▶ INSTRUCTIONS FOR THE TASK: Whenever the word "version" shows up in a line of the data, copy that line.
=== Begin Enclosure ===
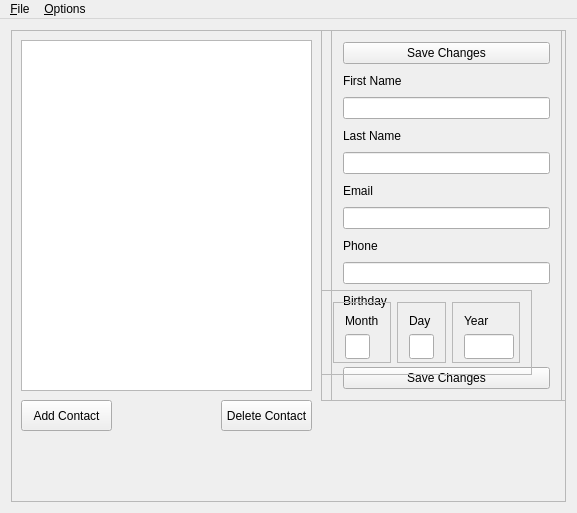
Old version of the form contactfu_qt.ui in the repository Sucalakafufu/contactfu-gui-qt.
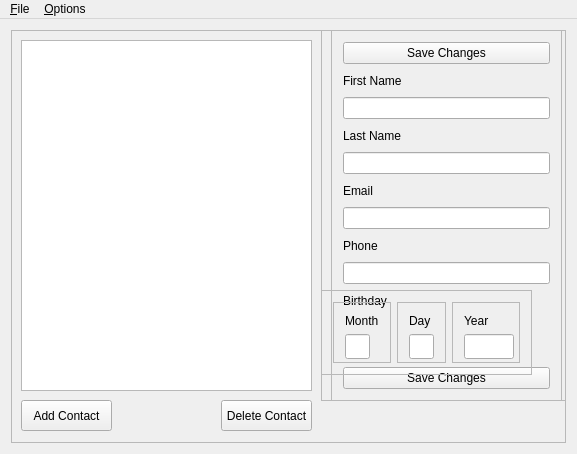
New version of the form.

Commit message: set fixed size of main window

Diff of the .ui file:
```diff
--- a/contactfu_qt.ui
+++ b/contactfu_qt.ui
@@ -10,7 +10,7 @@
     <x>0</x>
     <y>0</y>
     <width>577</width>
-    <height>513</height>
+    <height>454</height>
    </rect>
   </property>
   <property name="windowTitle">
```
The commit also changes 6 other files.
=== End Enclosure ===
▶ ANSWER TO THIS EXERCISE:
Old version of the form contactfu_qt.ui in the repository Sucalakafufu/contactfu-gui-qt.
New version of the form.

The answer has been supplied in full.